As coaches, trainers, and therapists we’re inherent fixers. We love to see a problem, offer an intervention, and see the positive outcome. Its like crack or some shit. Sometimes, however, it makes us verbose and overbearing—we say too much and we try to correct too much. And, sometimes, as we offer those corrections we don’t even have a clear objective in mind. We just need to fix something to prove our value to ourselves and to our clients. It’s an immature thought process that we need to eliminate… and using this pillar of the paradigm is the practical way to squash it.
It begins with some upfront work—defining our movements, knowing our cues, creating the right environment, and understanding the person in front of us—but when we get that work done it pays dividends ten fold.
We all know what a squat is and how to cue it. The early Faction lessons sharpened that spear. But can you define a squat and what it should look like to you? What should move—when and where? What should be still—when and where? It might sound like a pain in the ass, but writing this out, and defining the squat for yourself, improves your ability to clearly identify what you’re looking for in the moment that you’re coaching. You can tell if everything is spot on, or if something looks slightly askew. You can move from Gestalt to Fault much faster.
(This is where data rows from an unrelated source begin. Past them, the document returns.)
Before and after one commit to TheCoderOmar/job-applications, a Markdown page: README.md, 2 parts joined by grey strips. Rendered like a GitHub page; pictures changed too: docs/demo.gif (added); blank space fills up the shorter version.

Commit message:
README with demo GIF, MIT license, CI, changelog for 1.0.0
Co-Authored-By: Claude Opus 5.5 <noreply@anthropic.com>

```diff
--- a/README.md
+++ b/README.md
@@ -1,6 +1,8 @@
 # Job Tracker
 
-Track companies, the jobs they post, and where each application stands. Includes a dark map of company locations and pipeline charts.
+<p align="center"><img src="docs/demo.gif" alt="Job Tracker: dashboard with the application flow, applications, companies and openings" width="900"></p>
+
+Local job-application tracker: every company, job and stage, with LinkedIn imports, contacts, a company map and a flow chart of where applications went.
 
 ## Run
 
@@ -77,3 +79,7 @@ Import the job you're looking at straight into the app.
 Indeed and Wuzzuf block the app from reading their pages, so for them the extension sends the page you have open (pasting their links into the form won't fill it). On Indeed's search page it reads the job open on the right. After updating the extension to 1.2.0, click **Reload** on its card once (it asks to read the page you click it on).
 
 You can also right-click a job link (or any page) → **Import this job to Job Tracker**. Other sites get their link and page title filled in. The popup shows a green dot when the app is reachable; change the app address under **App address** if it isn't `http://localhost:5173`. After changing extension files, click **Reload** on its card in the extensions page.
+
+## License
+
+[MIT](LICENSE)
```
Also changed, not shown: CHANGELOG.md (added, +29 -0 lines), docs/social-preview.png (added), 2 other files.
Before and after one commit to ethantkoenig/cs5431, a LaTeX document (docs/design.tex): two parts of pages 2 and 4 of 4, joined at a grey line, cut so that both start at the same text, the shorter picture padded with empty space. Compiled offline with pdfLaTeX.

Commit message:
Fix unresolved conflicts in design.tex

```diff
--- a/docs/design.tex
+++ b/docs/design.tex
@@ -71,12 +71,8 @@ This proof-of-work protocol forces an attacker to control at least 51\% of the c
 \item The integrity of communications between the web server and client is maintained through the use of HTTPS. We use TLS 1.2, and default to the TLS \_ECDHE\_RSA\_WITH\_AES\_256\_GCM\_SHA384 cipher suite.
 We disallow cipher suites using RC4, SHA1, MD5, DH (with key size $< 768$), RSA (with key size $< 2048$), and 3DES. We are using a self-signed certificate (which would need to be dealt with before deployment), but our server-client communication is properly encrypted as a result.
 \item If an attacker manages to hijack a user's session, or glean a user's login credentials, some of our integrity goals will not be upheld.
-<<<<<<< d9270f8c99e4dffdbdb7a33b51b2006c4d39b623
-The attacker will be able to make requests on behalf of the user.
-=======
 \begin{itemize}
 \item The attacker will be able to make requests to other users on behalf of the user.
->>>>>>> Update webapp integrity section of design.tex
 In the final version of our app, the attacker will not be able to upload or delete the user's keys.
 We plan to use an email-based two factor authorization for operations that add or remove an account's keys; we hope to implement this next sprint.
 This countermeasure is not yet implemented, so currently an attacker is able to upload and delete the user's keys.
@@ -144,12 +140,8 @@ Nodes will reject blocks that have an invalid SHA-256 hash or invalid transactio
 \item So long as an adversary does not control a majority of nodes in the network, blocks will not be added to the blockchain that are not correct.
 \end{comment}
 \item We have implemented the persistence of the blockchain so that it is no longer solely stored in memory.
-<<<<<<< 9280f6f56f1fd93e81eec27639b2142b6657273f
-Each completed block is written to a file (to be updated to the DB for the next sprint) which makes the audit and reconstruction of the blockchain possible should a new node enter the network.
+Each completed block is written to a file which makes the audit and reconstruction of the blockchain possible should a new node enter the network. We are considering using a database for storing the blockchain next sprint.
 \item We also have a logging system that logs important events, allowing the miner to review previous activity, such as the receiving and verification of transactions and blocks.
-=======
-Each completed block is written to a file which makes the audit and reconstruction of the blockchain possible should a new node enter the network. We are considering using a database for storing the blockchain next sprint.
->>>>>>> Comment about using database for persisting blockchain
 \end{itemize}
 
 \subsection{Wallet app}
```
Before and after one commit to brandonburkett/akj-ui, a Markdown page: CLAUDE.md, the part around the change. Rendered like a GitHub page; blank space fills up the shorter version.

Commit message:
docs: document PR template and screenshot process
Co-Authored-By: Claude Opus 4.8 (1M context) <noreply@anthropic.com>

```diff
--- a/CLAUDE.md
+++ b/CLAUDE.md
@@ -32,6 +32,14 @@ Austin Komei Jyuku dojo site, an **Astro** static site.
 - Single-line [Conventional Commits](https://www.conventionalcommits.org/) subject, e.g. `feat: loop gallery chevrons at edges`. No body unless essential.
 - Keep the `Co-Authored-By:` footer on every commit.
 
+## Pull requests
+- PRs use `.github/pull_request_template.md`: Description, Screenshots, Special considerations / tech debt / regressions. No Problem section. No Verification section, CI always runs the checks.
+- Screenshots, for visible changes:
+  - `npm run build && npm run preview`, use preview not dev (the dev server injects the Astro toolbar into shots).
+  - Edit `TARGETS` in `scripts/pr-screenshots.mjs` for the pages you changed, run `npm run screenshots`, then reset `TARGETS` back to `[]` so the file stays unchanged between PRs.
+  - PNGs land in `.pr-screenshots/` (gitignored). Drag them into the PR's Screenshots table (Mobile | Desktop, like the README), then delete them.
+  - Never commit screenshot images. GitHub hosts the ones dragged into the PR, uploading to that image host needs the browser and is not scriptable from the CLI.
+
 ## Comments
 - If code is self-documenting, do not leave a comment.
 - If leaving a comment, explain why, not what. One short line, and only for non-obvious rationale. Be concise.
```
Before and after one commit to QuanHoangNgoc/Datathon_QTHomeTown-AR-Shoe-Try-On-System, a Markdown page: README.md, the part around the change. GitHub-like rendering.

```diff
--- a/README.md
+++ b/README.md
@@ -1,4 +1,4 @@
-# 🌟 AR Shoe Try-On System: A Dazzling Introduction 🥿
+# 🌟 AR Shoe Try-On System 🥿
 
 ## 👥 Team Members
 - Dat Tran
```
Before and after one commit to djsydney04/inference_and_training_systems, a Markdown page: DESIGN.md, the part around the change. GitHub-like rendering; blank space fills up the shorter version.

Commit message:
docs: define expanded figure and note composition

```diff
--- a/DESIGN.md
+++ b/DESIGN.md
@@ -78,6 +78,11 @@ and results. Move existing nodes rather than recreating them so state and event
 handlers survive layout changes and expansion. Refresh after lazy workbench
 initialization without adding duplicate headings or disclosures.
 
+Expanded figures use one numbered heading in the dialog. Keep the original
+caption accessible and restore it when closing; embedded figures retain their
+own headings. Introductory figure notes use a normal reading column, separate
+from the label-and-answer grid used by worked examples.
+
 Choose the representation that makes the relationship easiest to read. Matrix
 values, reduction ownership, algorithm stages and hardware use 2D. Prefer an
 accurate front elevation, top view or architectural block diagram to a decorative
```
The ability to clearly articulate, to ourselves, and write down what something should look like enhances our ability to visualize it in the moment because as we write our definition we have to continually visualize a good and a bad movement as we pen every line. We become absolutely sure of what we want, and how to modify for individuals, in a super hurry. We’ve done all the thinking up front, so we don’t have to think as much in the moment.
So, here’s what to do:
Get out your list of all the main movements that you do and define them. Start with the big guys—the squat, the hinge, the push, the pull—and then, on a needs basis so that you’re working with context, define the rest of your movement rolodex. It’s going to take time and effort, but you’ll have much better identification skills for it.
Create the Environment
If you don’t have to talk, don’t. And if you do have to talk, use as few words as possible and make sure they pertain to the current context. (Context, context, context…there it is a few more times just in case you haven’t read it enough. But it’s important, so keep reading it.) Most of your talking work is done in the early going of working with a client. It’s a learning environment—so the client must think more and we have to give them the context in which to think. This is when we introduce the cues that they can internalize, and it’s when we deepen their understanding of the movements and their outcomes. We create an internal environment that allows them to coach themselves. That way, in the moment when they’re performing, we only have to give them brief reminders—using the coaching mantras—or have a context-filled discussion between sets. Communication then becomes succinct, and takes place mainly internally for the client. The goal is always to prepare clients to coach themselves and create the input that helps them understand. Some folks are visual, and others are more kinesthetic. Some are auditory, but need the information in small chunks and between action. No matter the input, the outcome is to create the internal environment that allows people to coach themselves. That’s how they ascend toward mastery.
Let the First Rep Suck…Only Make One Change
As part of our inherent fixer problem, we jump in too early with corrections when, in reality, that first fuck up is valuable. Letting the first rep suck gives folks an understanding of what bad feels like which makes it easier for them to contrast what good feels like. This makes it easier for them to internalize the environment and coach themselves. The caveat, however, is safety. If someone is likely to get hurt, then we intervene. But, if it just looks like a less than stellar rep, let it ride. If you’ve done a good job building context up to that point, you follow up with a quick intervention between the reps—part of, or a whole, mantra, a quick kinesthetic cue, something else you’ve developed to intervene. Then, after the change is made and the set completed, follow up with a question. Something like, “What did you like about that set?” Then after that answer, contrast using something like, “Did you feel how what you liked contrasted with the first rep?” By letting the first rep suck, giving a small cue between reps, and then following up with questions, you helped the client coach himself or herself.
We also must patiently make only one change at a time. Trying to change an entire movement during one set is not only unrealistic, it’s overwhelming for the client. Use your Gestalt to Fault process, find your big ticket item, and attack that. It might clear up the whole movement. If it doesn’t, move on to the next priority down the chain between the next reps or after the set. If we can change one thing per set, or rep, by the end of a training session we can overhaul an entire movement. We just have to turn down the volume knob on our inherent fixer and be patient.
Define your movements. Sharpen your Gestalt to Fault skills.
Teach a lot up front in the learning environment so you don’t have to talk as much when clients are performing.
Use your mantras.
Let the first rep suck.
Cue one change between reps or sets.
Follow up with questions so that clients can internalize the contrast between good and bad.
In 2010, two dudes Chris and Todd, started the business that would eventually become Strength Faction.
You know how they say the rest is history? Well, it’s not.